“The GCP migration was a great decision. It just didn’t make sense to have all of our infrastructure on premise generating so much carbon waste,” Edith Raes, VP of Quality Engineering & Strategic Initiatives at OpenX, explained. “And GCP has a carbon emissions calculator, which helps us calculate how much carbon our infrastructure generates to deliver service. It is still in beta, but it was super helpful.”
OpenX also engaged Bill Wescott, managing partner of BrainOxygen. Bill has been a leader in innovation, sustainable development, climate change, and the circular economy for over three decades. “Bill helped create and implement our ‘Path to Net-Zero’ strategy,” explained Edith. “He’s been a real godsend.”
But as we mentioned, this is a journey, not a one-and-done initiative. Yes, we became a signatory of the Science Based Targets initiative (SBTi), and we currently meet SBTi’s “Net-Zero” guidance, but we have more work to do
For instance, we will continue to examine every aspect of our infrastructure, physical spaces and work tools with an eye for energy efficiency and carbon reduction. Our impact on climate will forever be part of our calculus.
“We are fully aligned with the climate goals and commitments of our customers and partners, while making it easy for them to report how they are improving every aspect of their value chain,” notes Mr. Gentry. “At the same time, we’ll urge other exchanges and platforms to follow our lead. Being carbon neutral by simply purchasing cheap carbon credits and continuing business as usual is not enough. That is why OpenX has set the bar high in becoming a ‘Net-Zero’ company.”
Interestingly, this initiative has had a transformational impact on how our employees think and act, both inside the office and out.
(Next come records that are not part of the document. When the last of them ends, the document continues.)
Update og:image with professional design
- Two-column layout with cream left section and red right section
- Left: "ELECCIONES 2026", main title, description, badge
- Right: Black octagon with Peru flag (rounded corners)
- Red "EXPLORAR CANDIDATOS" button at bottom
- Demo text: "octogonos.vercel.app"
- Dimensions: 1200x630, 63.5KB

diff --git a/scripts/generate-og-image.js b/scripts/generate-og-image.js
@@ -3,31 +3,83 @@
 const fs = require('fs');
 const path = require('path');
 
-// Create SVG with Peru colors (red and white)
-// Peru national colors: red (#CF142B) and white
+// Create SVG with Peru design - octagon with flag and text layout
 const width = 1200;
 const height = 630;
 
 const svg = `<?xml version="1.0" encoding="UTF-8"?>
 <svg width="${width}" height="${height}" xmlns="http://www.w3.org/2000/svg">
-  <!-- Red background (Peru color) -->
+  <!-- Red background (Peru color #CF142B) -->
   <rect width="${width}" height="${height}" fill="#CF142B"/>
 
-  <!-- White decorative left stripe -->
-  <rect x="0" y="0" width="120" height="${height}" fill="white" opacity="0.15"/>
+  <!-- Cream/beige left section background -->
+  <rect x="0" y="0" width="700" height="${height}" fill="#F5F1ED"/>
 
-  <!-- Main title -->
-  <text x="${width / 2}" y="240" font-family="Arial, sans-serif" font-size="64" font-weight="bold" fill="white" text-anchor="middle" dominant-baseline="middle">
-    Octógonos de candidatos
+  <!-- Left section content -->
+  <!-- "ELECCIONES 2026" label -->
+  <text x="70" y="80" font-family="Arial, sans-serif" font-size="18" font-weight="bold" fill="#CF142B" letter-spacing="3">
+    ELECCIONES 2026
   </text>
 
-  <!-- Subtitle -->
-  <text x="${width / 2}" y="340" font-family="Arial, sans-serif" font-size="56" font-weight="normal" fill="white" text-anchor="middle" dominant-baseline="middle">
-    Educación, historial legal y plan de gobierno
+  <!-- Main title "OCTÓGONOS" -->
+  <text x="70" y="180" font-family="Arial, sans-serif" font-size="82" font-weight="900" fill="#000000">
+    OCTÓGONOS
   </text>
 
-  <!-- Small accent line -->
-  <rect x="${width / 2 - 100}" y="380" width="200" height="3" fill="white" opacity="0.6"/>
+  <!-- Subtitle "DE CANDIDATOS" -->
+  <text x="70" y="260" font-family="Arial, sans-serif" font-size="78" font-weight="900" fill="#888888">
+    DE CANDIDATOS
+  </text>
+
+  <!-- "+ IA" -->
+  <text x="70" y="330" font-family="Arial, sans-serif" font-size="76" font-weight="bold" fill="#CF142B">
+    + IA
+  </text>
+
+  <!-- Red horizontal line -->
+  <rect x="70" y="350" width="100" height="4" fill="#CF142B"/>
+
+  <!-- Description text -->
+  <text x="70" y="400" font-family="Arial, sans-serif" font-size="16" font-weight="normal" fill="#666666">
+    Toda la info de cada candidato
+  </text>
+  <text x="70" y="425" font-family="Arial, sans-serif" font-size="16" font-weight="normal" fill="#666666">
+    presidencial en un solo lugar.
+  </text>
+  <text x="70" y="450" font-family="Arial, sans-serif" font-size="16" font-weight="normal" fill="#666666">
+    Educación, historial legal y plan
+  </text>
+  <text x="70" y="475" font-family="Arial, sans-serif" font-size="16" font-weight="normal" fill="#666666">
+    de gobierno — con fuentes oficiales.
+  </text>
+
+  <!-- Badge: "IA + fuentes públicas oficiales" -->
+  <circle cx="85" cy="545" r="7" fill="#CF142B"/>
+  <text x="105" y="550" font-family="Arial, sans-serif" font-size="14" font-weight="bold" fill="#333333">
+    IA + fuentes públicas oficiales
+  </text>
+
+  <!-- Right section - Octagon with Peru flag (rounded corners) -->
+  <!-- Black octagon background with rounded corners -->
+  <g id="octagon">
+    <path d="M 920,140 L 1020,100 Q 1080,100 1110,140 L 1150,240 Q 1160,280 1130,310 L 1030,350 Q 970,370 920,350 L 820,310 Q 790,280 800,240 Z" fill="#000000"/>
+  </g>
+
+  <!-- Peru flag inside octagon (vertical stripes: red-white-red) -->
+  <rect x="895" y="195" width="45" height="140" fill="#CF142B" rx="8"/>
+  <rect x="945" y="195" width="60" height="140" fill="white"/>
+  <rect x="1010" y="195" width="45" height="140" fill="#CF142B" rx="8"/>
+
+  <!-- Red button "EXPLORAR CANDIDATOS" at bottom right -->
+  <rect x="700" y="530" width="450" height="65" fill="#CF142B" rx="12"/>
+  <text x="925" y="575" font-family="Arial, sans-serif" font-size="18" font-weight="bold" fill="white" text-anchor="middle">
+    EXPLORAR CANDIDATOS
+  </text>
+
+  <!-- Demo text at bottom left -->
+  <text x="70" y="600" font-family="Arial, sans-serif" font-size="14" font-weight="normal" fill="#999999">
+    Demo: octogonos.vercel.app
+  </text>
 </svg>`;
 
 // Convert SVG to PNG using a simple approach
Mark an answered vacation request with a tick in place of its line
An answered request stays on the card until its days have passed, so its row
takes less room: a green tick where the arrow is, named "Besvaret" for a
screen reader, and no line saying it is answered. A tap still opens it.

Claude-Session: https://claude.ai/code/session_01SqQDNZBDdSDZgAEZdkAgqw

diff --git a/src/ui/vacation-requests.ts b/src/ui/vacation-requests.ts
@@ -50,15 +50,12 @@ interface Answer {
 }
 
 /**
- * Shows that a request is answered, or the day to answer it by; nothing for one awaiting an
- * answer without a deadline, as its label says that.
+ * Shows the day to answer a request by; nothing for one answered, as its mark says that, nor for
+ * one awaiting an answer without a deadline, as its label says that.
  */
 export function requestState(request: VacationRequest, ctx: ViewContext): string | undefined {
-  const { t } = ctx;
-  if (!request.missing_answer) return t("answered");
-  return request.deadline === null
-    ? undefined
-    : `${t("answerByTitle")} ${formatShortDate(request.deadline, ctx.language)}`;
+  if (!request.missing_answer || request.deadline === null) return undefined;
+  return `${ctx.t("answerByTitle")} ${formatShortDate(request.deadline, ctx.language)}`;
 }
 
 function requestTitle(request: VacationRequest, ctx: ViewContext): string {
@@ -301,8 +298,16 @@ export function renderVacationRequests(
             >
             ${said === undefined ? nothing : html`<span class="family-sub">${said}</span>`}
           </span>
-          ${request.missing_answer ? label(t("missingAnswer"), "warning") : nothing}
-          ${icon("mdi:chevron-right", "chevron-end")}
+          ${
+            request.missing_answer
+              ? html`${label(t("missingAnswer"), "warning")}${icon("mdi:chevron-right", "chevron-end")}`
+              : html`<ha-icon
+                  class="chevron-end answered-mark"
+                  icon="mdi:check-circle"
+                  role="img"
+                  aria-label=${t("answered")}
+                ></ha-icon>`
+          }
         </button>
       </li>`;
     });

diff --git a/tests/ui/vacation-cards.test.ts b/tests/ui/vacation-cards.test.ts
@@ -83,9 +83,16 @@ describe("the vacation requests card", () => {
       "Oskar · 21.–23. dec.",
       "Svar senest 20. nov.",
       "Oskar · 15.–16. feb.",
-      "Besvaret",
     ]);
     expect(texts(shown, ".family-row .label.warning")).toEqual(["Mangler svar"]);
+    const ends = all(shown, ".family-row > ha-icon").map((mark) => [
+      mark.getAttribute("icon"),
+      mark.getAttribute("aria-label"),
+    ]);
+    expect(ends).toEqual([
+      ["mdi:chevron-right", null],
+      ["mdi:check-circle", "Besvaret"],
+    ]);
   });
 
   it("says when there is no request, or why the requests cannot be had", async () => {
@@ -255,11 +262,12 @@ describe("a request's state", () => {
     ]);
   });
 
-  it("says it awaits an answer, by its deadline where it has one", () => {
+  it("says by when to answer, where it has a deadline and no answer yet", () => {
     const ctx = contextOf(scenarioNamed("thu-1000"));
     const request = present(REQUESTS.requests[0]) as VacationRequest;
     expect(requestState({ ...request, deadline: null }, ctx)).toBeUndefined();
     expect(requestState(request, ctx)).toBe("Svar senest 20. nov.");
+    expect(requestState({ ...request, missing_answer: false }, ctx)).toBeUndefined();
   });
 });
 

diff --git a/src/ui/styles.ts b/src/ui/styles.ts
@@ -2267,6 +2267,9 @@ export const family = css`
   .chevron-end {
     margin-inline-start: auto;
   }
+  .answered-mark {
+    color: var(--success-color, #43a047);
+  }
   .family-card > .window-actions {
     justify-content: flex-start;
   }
Everyone who worked on the project has been sensitized to our everyday activities, and how much carbon they generate. They’re constantly looking for ways to optimize; constantly looking for ways to process more efficiently.
“A lot of times, when engineers want to do more with infrastructure, the default response is to add more machines, add more CPUs, increase memory. Now we ask: instead of adding more, how can we utilize our current infrastructure more efficiently,” Edith said.
It’s an attitude that spills over into product development. Our teams now consider the carbon impact of all new products and services. Carbon emissions have become an important part of OpenX’s product development planning process.
“Sometimes the work we do doesn’t necessarily relate to our lives outside of work. But this is one project that affects us all the time. It’s really about changing the culture and the way we think. And it’s about educating people so that they can start shifting the way they think. The more we’re conscious of the little actions we do on a day-to-day basis, the more we can do to help address the climate crisis. Honestly, it’s something that they should be thinking about all the time,” Edith said.
This is exactly the sentiment that gave rise to OpenX Path to Net-Zero.
If you’d like to learn more about our sustainability efforts, contact BuyerDevelopment@openx.com and openx.com/sustainability.